» Problem description
Return a copy of every line in the data below that contains "SinglePropertyTabel".

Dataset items
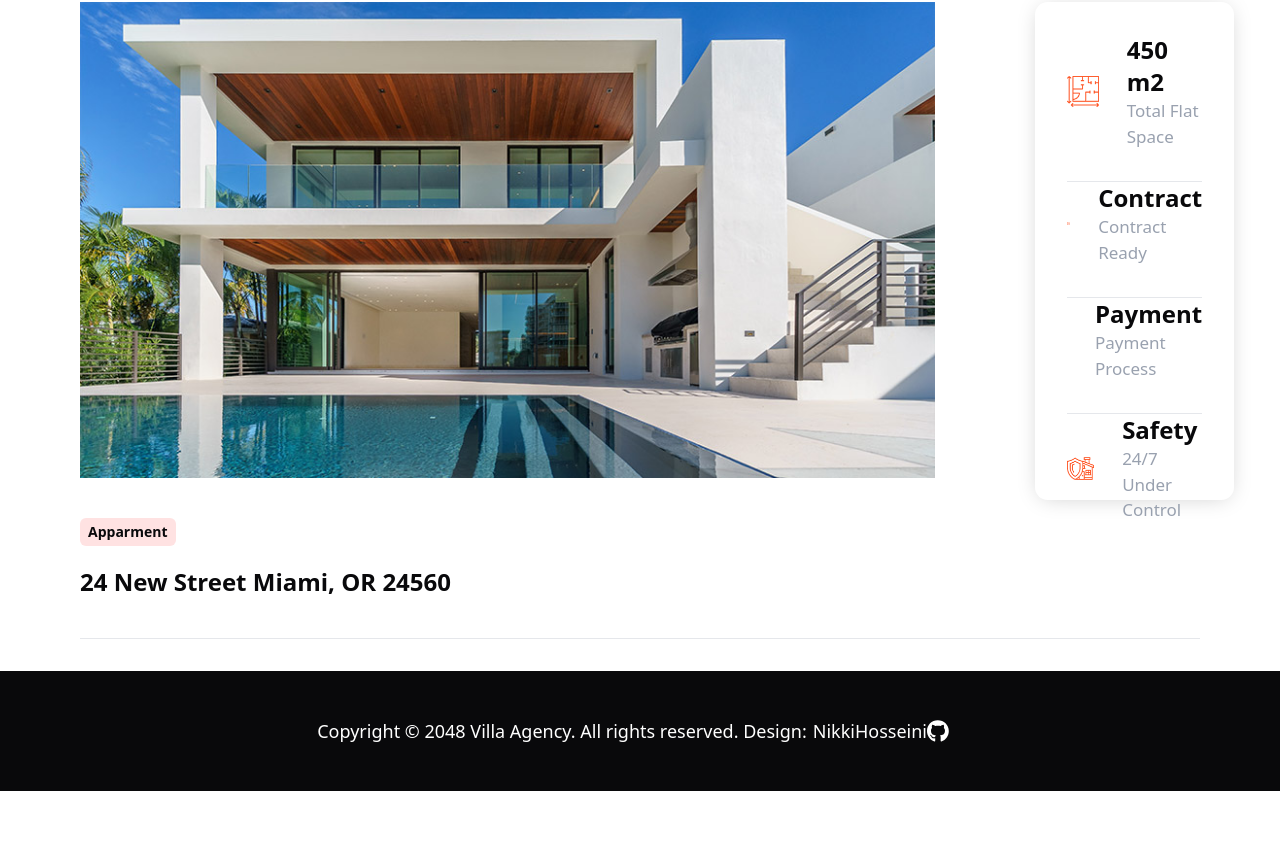
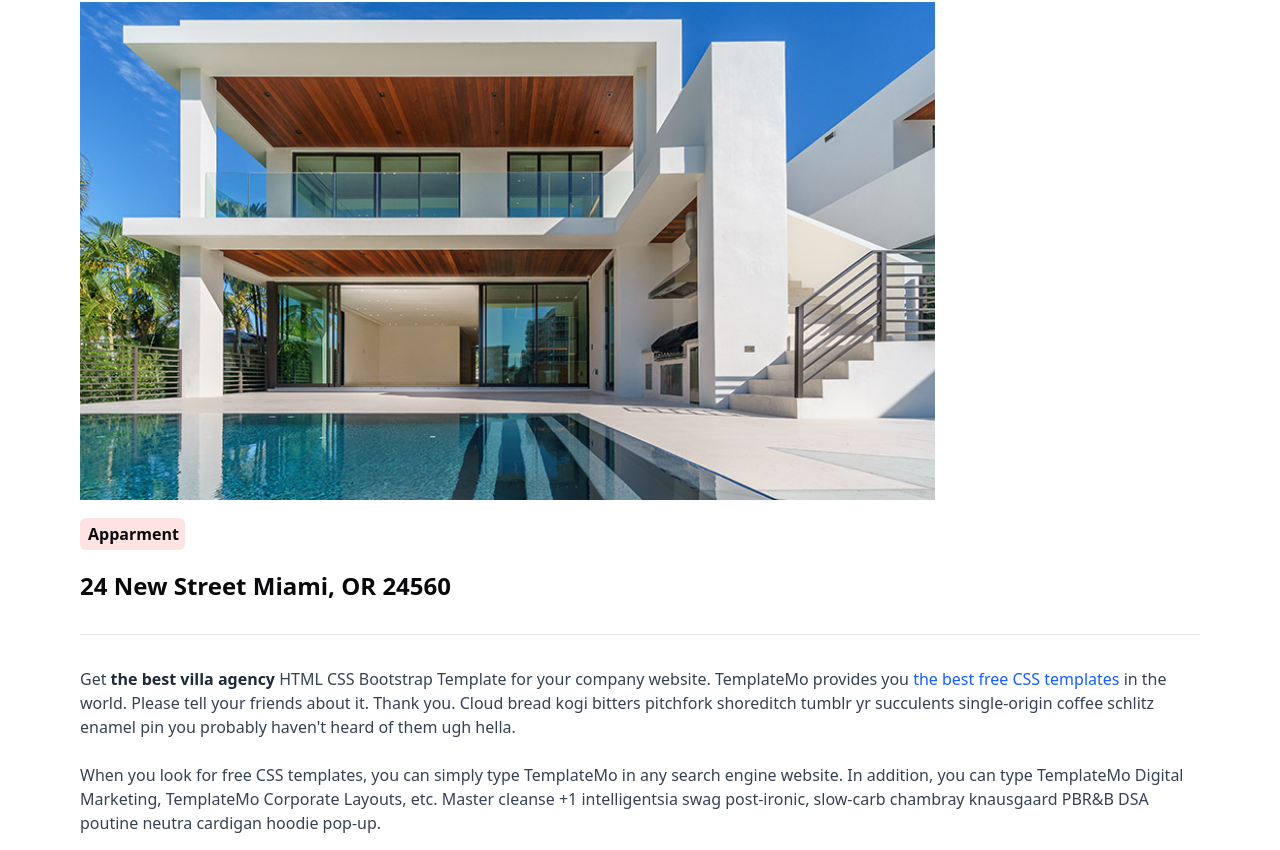
Before and after one commit to Nikkihosseini/Villa-agency, a React (Vite) app: page /PropertyDetails in a window 1280 px wide. Shown: the part 570-1420 px from the top of the page. Before the commit the page ends 1361 px from the top, so only its background shows below. Built offline with nearby package versions, Linux system fonts and the light colour scheme.

Commit message:
add paragraph to SinglePpropertySection

```diff
--- a/src/Pages/PropertyDetails/SinglePpropertySection.jsx
+++ b/src/Pages/PropertyDetails/SinglePpropertySection.jsx
@@ -1,20 +1,26 @@
 import SinglePropertyTabel from './SinglePropertyTabel'
+import { Accordion } from 'flowbite-react';
 
 
 export default function SinglePpropertySection(props){
     return(
         <>
         <div className='container mx-auto px-4 xl:px-20'>
-            <div className='flex justify-between mt-25 gap-25 border-b border-gray-200 pb-10 mb-8'>
-                <div className='flex items-start flex-col'>
-                    <div className='w-[855px] h-[476px] mb-10'>
-                        <img className='inline-block w-full h-full' src="./images/image/single-property/single-property.jpg" alt="Apparment-img"/>
+            <div className='flex flex-col my-25 mx-auto xl:mx-0'>
+                <div className='flex flex-col border-b border-gray-200 pb-8 mb-8'>
+                    <div className='items-center xl:items-start w-[855px] h-[476px] mb-10'>
+                        <img className='inline-block h-[498px] w-full' src="./images/image/single-property/single-property.jpg" alt="Apparment-img"/>
                     </div>
-                    <span className='block bg-red-100 rounded-md font-semibold text-sm px-2 py-1 mb-5'>{props.category}</span>
+                    <span className='block max-w-[105px] text-center bg-red-100 rounded-md font-semibold px-2 py-1 mb-5'>{props.category}</span>
                     <h4 className='w-full text-start font-bold text-base sm:text-2xl line-clamp-1'>{props.caption}</h4>
                 </div>
-                <SinglePropertyTabel space='450 m2' safety='24/7'/>
+                <div>
+                    <p className='text-gray-700 mb-6 line-clamp-3'>Get <span className='font-bold text-gray-800'>the best villa agency</span> HTML CSS Bootstrap Template for your company website. TemplateMo provides you <a className='text-blue-600' href="https://www.google.com/search?q=best+free+css+templates">the best free CSS templates</a> in the world. Please tell your friends about it. Thank you. Cloud bread kogi bitters pitchfork shoreditch tumblr yr succulents single-origin coffee schlitz enamel pin you probably haven't heard of them ugh hella.</p>
+                    <p className='text-gray-700 line-clamp-3'>When you look for free CSS templates, you can simply type TemplateMo in any search engine website. In addition, you can type TemplateMo Digital Marketing, TemplateMo Corporate Layouts, etc. Master cleanse +1 intelligentsia swag post-ironic, slow-carb chambray knausgaard PBR&B DSA poutine neutra cardigan hoodie pop-up.</p>
+                </div>
+
             </div>
+
         </div>
         </>
     )
--- a/src/Pages/PropertyDetails/SinglePropertyTabel.jsx
+++ b/src/Pages/PropertyDetails/SinglePropertyTabel.jsx
@@ -4,7 +4,7 @@
 export default function SinglePropertyTabel(props){
     return(
         <>
-        <div className='flex flex-col justify-around w-[330px] sm:w-full h-[498px] rounded-[0.8rem] shadow-normal p-8 divide-y divide-gray-200'>
+        <div className='hidden xl:flex flex-col justify-around w-[330px] sm:w-full h-[498px] rounded-[0.8rem] shadow-normal p-8 divide-y divide-gray-200'>
             <div className='flex items-center gap-x-7 pb-8'>
                 <div>
                     <img src="./public/images/icon/info-icon-01.png" alt="icon"/>
```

» Solution to the exercise
 import SinglePropertyTabel from './SinglePropertyTabel'
-                <SinglePropertyTabel space='450 m2' safety='24/7'/>
--- a/src/Pages/PropertyDetails/SinglePropertyTabel.jsx
+++ b/src/Pages/PropertyDetails/SinglePropertyTabel.jsx
 export default function SinglePropertyTabel(props){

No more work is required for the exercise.